The fifth-generation Land Rover Discovery was launched globally in Utah, with the 3-litre V6 diesel. Photo / Nick Dimbleby
The fifth-generation Land Rover Discovery was launched globally in Utah, with the 3-litre V6 diesel. Photo / Nick Dimbleby

There are plenty of design details that engender double-takes. The vehicle still features the signature 'stepped' roof line, albeit more subtle these days. Other nods to the nameplate's lineage include the large boot lid and the glass area at the rear of the SUV.

At 4.9m long and over two metres wide, the Discovery feels big and solidly planted to the road - but weighs 480kg less than its predecessor.

Maximum braked towing capacity is class-leading at 3500kg. Towing is less stressful with the new Advanced Tow Assist function. Many Discovery owners use their SUV to tow boats, horse floats and large trailers - so the engineers came up with a system which takes care of counter-steering and helps the driver guide their trailer into the desired space by using the rotary controller for the Terrain Response 2 system and the reversing camera's moving guidance lines.

The Discovery is designed with adventuring in mind and boasts impressive 34-degree approach and 30-degree departure angles. Thanks to a height-adjustable suspension system which can vary body height automatically (ground clearance is up by 43mm over the last model), it also boasts a wading depth of up to 900mm. That's up to the headlights and probably beyond the comfort level of many drivers.

Inside, it's all about premium finishes, convenience technology and lots of space.
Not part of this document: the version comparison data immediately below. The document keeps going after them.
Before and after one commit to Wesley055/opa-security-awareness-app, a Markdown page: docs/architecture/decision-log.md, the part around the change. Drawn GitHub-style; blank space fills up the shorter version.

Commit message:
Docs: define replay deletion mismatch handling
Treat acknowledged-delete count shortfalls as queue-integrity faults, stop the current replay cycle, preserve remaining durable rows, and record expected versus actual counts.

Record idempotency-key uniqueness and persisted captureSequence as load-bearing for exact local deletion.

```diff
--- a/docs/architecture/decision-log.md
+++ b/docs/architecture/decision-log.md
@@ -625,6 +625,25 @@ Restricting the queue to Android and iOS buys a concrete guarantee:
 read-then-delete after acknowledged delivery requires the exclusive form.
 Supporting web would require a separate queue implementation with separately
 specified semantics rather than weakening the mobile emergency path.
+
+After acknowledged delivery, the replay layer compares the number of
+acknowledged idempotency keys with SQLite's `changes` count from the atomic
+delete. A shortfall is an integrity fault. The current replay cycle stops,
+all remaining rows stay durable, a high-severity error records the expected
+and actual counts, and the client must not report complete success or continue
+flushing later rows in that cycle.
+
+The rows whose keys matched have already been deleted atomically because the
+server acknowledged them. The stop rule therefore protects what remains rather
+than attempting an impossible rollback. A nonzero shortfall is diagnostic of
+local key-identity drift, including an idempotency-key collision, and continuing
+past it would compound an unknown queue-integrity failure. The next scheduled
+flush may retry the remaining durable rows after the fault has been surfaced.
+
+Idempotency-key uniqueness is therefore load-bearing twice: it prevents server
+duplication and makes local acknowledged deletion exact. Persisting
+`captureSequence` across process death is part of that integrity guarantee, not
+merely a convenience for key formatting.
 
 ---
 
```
The Discovery is designed to house seven adults without a struggle (as a six-footer, I found a third row seating position perfectly comfortable). Everything you touch - whether it's leather, metal or wooden inlay - feels top-notch and authentic.

Front and centre is a massive 18cm touchscreen, which houses the InControl Touch Pro infotainment system. An app allows the driver to check on vehicle status, lock or unlock it remotely, plan a navigational route on a smartphone and set climate control to suit outside temperatures - before the drive home even begins.

Even the seating can be configured from your phone; the Discovery's Intelligent Seat Fold system lets the driver access 20 different seating plans, depending on what you're transporting, or how many kids need to be kept separate for that road trip.

The Land Rover Discovery pushes things ahead in a vibrant segment of the market. There is plenty of choice in the premium SUV space these days.

But, quite honestly, there is nothing like this.

*Not all features available in New Zealand; contact dealer for more details or go to www.landrover.co.nz for more information